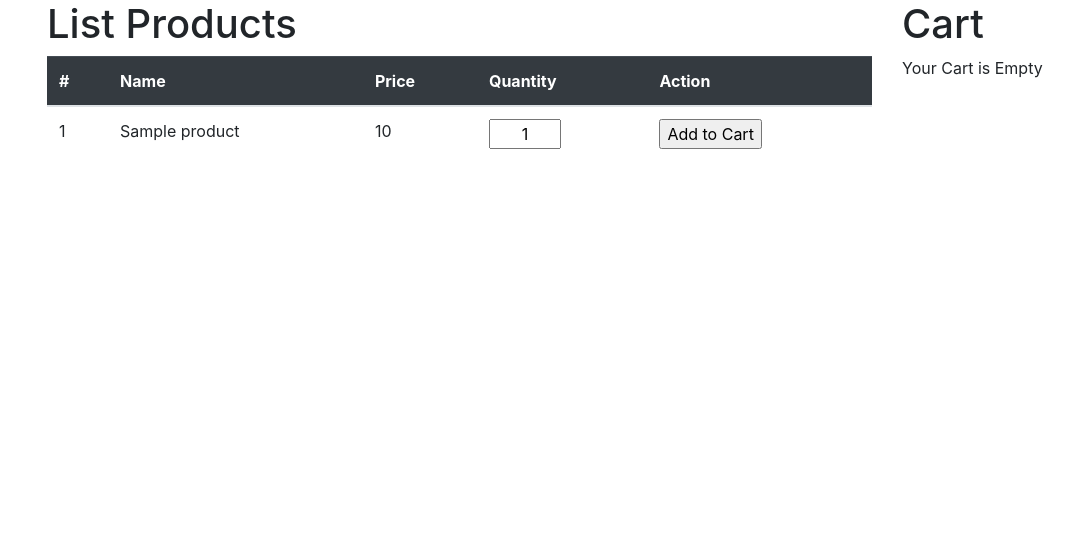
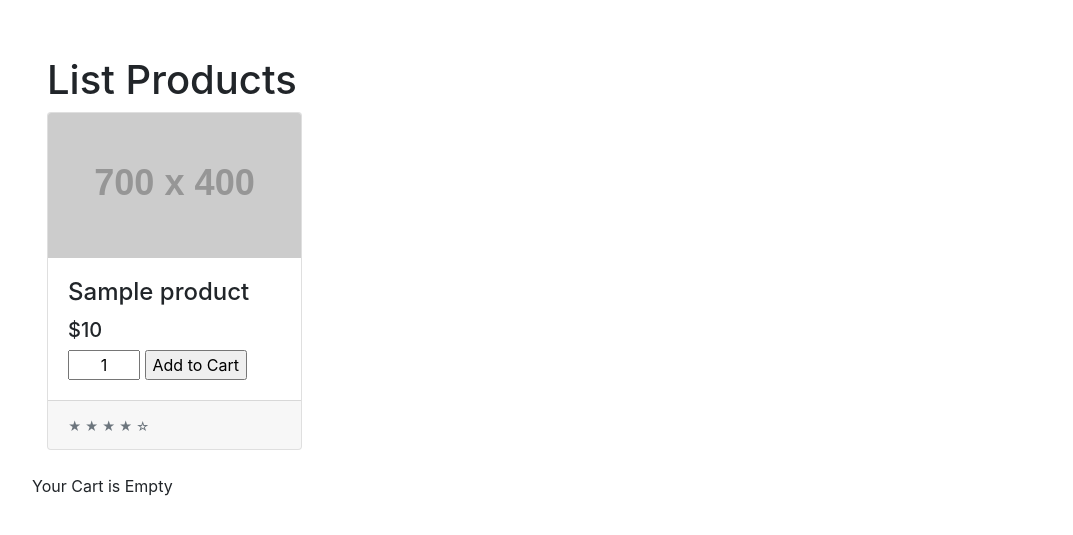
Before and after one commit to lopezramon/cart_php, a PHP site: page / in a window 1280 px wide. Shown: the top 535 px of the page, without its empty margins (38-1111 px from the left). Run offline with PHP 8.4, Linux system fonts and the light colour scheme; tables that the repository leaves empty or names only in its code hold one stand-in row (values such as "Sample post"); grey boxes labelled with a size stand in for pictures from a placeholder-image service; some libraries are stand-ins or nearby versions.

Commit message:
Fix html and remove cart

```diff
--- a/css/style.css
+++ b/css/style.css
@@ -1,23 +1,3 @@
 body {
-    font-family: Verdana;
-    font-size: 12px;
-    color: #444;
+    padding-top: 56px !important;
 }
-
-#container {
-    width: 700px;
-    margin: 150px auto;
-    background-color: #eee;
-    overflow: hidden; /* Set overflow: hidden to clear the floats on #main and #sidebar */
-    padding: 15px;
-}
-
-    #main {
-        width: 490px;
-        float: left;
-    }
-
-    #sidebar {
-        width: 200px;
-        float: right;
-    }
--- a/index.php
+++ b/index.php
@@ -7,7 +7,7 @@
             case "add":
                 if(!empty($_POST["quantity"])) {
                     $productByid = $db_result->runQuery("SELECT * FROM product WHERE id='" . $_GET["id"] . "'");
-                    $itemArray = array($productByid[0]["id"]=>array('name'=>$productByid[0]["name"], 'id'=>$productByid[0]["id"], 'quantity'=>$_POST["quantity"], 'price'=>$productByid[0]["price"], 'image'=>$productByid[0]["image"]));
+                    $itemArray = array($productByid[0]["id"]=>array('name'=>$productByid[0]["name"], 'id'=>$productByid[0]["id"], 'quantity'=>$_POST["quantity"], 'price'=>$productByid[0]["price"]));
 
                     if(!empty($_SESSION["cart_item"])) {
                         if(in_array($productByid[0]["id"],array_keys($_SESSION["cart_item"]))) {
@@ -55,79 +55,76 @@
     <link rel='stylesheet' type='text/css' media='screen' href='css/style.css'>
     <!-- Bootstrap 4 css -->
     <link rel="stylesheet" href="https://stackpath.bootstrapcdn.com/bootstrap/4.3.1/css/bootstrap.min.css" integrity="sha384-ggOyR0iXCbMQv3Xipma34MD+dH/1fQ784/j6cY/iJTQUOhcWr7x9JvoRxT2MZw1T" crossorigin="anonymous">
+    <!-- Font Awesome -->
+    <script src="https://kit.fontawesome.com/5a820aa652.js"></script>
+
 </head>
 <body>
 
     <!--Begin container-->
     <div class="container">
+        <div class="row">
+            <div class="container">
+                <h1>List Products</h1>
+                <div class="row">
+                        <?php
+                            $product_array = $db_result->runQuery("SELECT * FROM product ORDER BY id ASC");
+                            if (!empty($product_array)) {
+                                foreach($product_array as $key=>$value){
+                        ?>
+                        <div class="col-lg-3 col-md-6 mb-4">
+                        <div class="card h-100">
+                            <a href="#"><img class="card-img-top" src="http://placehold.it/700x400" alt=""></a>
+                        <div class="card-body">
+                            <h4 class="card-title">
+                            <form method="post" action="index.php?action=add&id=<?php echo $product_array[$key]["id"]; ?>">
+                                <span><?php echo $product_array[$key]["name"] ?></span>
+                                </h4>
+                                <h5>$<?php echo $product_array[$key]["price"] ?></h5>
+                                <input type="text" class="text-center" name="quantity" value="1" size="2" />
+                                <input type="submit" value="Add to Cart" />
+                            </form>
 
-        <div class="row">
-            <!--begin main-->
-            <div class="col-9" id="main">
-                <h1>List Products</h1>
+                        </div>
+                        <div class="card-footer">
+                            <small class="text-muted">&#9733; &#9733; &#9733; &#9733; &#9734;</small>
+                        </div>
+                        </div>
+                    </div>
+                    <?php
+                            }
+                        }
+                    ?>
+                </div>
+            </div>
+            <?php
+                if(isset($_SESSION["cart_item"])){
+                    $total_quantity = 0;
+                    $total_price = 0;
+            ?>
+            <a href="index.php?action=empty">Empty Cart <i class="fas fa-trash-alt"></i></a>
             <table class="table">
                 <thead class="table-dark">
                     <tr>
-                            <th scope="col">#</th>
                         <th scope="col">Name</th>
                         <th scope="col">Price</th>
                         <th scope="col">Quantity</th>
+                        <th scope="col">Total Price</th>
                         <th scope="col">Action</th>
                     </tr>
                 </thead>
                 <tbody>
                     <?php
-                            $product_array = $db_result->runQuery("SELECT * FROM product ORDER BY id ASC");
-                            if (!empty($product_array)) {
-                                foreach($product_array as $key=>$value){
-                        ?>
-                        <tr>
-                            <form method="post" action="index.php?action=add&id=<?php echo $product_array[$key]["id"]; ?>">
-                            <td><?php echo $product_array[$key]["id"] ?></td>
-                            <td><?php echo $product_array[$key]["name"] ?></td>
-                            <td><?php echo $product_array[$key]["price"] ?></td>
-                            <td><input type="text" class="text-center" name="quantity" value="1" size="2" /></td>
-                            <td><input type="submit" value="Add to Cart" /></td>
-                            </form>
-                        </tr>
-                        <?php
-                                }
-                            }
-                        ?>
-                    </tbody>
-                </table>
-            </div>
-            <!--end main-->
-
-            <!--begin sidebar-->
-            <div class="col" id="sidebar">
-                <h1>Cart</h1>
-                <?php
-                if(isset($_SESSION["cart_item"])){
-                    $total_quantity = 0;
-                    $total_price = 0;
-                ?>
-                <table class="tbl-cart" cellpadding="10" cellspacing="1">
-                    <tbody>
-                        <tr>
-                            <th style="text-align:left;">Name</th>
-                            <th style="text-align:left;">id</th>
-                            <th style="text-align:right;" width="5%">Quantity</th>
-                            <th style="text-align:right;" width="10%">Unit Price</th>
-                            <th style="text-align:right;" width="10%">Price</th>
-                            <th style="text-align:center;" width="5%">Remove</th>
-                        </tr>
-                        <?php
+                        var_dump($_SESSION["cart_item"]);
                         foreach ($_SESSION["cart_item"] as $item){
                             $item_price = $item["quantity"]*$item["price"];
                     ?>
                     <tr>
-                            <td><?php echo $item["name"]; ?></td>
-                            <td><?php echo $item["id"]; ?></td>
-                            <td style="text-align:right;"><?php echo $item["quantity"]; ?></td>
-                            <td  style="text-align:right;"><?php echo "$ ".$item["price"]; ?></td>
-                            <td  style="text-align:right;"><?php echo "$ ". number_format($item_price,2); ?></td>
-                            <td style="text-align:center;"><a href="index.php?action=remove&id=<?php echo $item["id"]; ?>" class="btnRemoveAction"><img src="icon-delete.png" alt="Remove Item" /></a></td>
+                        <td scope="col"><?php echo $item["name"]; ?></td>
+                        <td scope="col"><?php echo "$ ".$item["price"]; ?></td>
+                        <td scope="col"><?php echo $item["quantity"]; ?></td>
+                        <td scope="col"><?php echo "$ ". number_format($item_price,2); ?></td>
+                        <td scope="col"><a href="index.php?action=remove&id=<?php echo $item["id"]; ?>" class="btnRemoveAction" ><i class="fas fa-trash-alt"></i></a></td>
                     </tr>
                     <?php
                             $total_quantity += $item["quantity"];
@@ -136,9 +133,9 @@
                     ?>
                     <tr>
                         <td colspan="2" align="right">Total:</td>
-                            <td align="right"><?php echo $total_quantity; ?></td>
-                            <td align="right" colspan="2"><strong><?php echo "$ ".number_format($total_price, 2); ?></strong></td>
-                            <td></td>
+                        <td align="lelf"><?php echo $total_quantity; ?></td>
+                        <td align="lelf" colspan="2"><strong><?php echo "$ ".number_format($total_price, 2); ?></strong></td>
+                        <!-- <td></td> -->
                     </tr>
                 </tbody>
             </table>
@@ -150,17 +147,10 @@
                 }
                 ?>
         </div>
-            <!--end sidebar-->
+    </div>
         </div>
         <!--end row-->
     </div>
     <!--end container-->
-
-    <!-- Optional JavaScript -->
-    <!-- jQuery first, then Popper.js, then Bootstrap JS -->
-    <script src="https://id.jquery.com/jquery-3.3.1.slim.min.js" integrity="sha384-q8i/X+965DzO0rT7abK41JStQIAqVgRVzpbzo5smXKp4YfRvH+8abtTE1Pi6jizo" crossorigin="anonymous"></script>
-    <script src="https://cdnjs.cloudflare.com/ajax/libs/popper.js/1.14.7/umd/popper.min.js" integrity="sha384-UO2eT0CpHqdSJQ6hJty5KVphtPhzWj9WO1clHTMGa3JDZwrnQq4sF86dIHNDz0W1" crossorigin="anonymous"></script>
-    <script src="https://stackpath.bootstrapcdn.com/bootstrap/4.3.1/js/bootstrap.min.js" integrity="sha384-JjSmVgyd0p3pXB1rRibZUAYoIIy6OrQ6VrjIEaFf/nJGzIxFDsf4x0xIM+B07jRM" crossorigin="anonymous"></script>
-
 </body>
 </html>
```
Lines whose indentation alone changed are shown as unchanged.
● ● ●
◆ Assigned task: Find the lines that mention "right" in the entries and show them.

◆ Exercise result:
-        float: right;
-                            <th style="text-align:right;" width="5%">Quantity</th>
-                            <th style="text-align:right;" width="10%">Unit Price</th>
-                            <th style="text-align:right;" width="10%">Price</th>
-                            <td style="text-align:right;"><?php echo $item["quantity"]; ?></td>
-                            <td  style="text-align:right;"><?php echo "$ ".$item["price"]; ?></td>
-                            <td  style="text-align:right;"><?php echo "$ ". number_format($item_price,2); ?></td>
                         <td colspan="2" align="right">Total:</td>
-                            <td align="right"><?php echo $total_quantity; ?></td>
-                            <td align="right" colspan="2"><strong><?php echo "$ ".number_format($total_price, 2); ?></strong></td>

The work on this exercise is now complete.